First gene therapy experiments for the most common genetic form of Bardet-Biedl Syndrome

Flat mount of mouse retina showing delivery of transgene (green fluorescence).
July 30th, 2013

Humans and mice with specific mutations in the BBS1 gene show progressive death of photoreceptor cells. In research recently published in Investigative Ophthalmology and Visual Sciences, Wynn Institute scientists made a virus containing a normal version of the mouse Bbs1 gene and injected the virus under the retina of mutant mice. When compared to untreated mice and untreated eyes in the same mice, the treated mice showed modest improvement in electrical responses in the retina and also showed partial restoration of normal retinal biochemistry. Ongoing studies will be needed to optimize the dose and type of virus, but this work offers hope that gene therapy for Bardet-Biedl Syndrome may eventually be effective in human patients.
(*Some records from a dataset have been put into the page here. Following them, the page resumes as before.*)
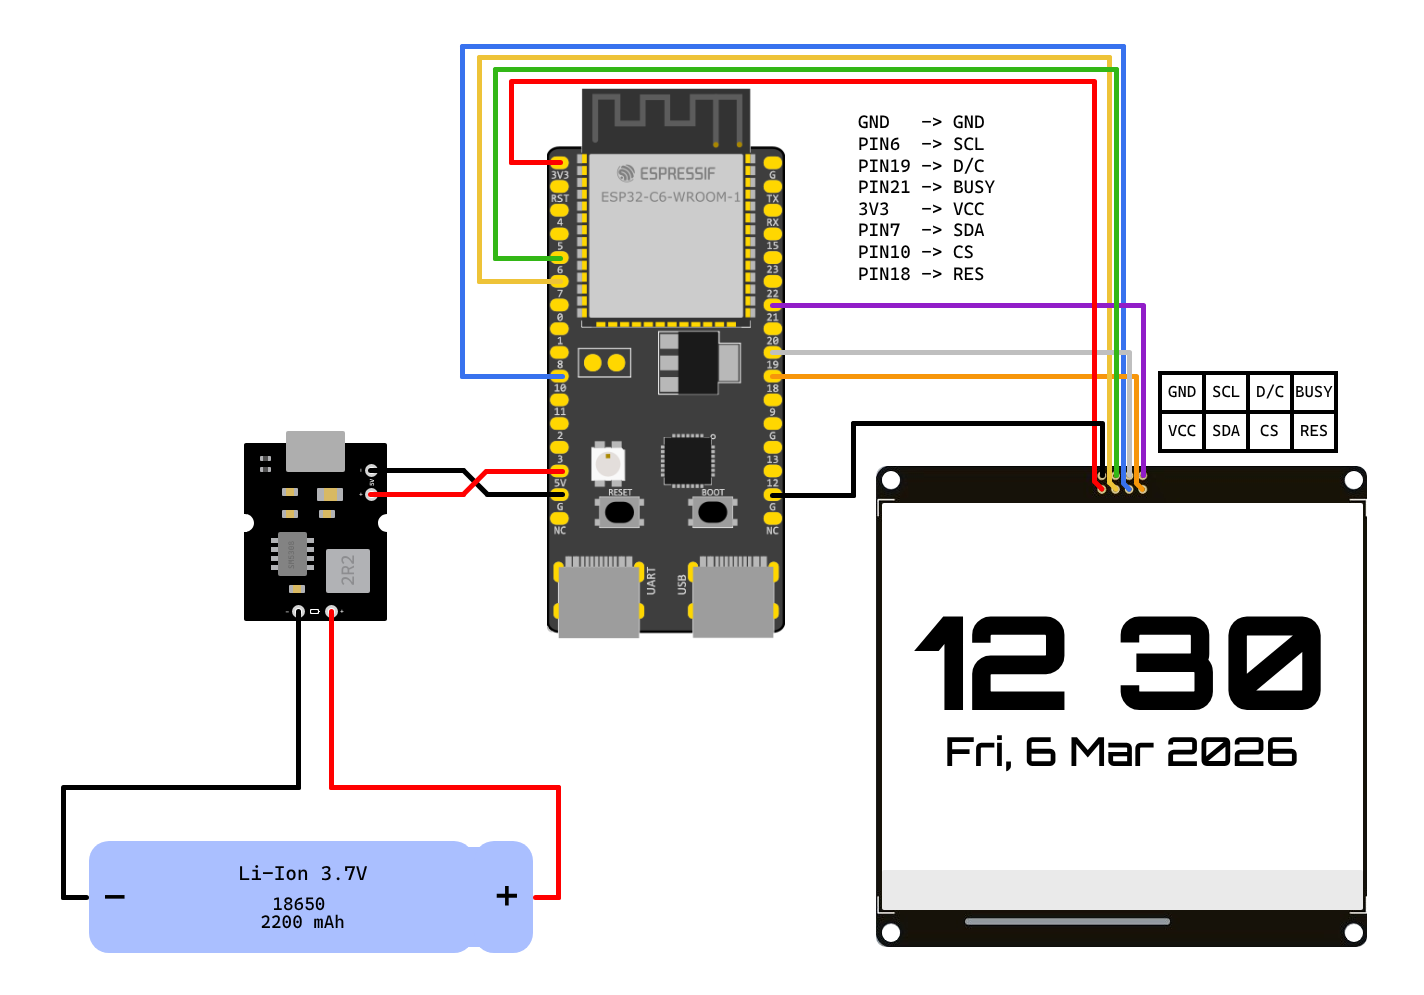
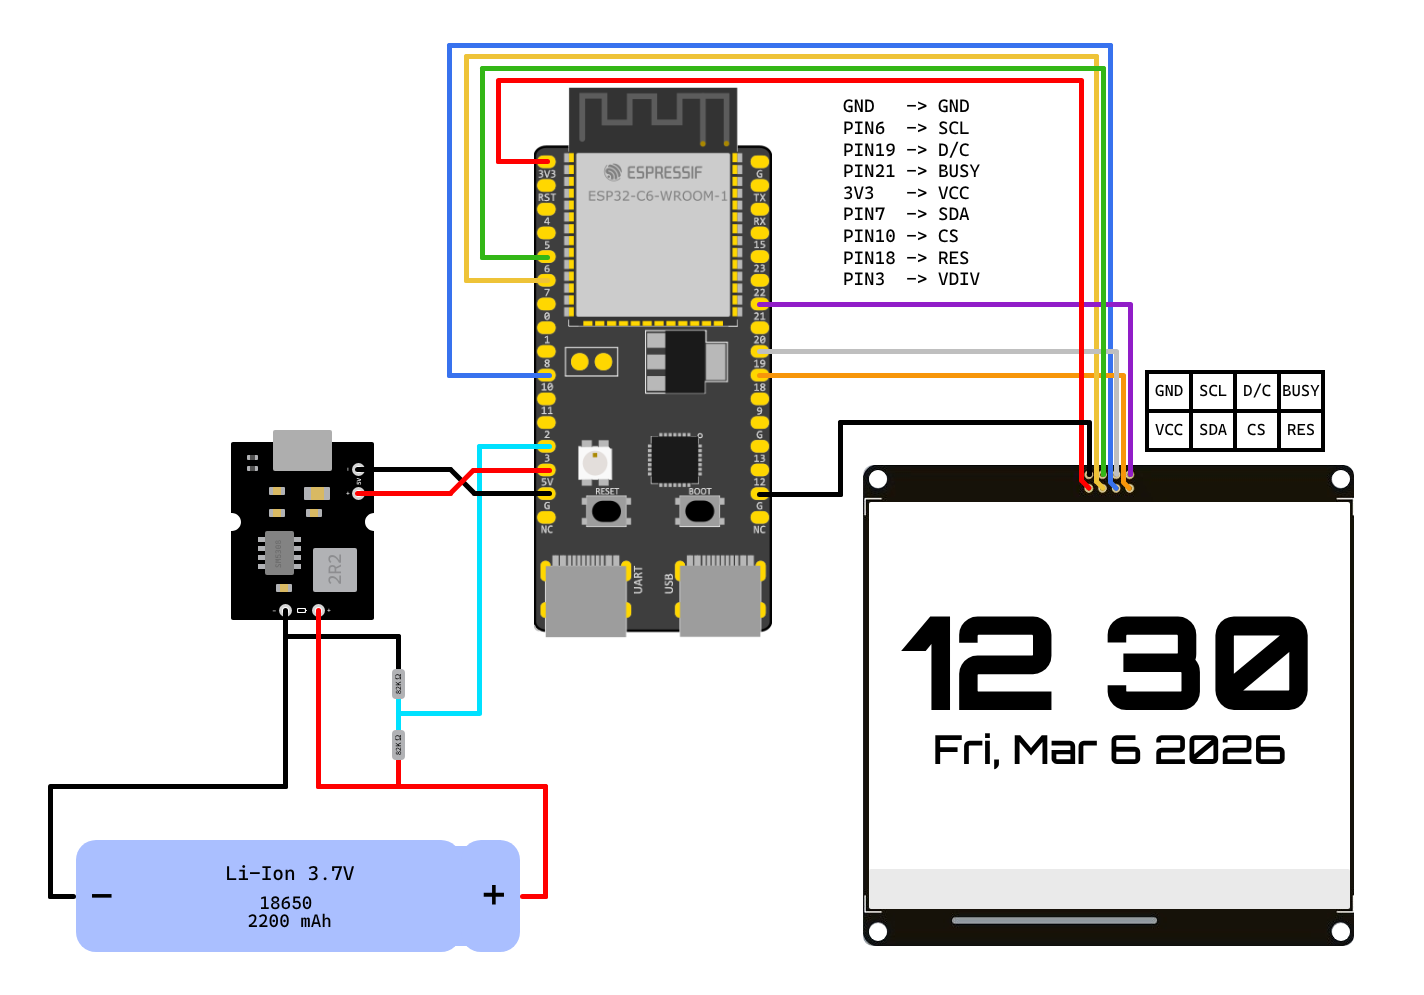
docs(readme): document the battery indicator and update future plans section

diff --git a/README.md b/README.md
@@ -8,7 +8,7 @@ A standalone e-ink desk display built around an ESP32-C6 microcontroller, runnin
 
 ## Screens
 
-Four screens cycle on a timer, or one can be pinned, both configurable via the web page. Each shows a Wi-Fi icon in the top right corner when connected.
+Four screens cycle on a timer, or one can be pinned, both configurable via the web page. Each shows the battery level and a Wi-Fi icon in the top right corner.
 
 ### Clock
 
@@ -58,6 +58,7 @@ Roughly 30€ in parts including the enclosure.
 | WeAct 4.2" e-ink screen | 400x300, black and white, SSD1683 controller |
 | SM5308 power module | USB-C input, charge and boost |
 | 18650 li-ion cell | Used 2200mAh, size depends on desired runtime |
+| 2x 82kΩ resistors | Voltage divider for the battery reading |
 | 3D printed enclosure | Two .stl files modeled by me, see `enclosure/` |
 
 <br>
@@ -155,9 +156,10 @@ data/
 - ~~Dark mode for both the panel and the web page.~~
 - ~~Choice of any US stock or ETF for the markets screen, not just SPY.~~
 - ~~Temperature unit switching, Celsius or Fahrenheit.~~
+- ~~Battery charge level monitoring.~~
 - Fix bugs surfacing from longer-term use.
-- Battery charge level monitoring.
 - Web page UI/UX improvements.
+- Wi-Fi setup through a temporary access point, instead of compiling credentials in.
 - Custom PCB, replacing the current point-to-point wiring.
 
 ---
This report is in press in Investigative Ophthalmology and Visual Science.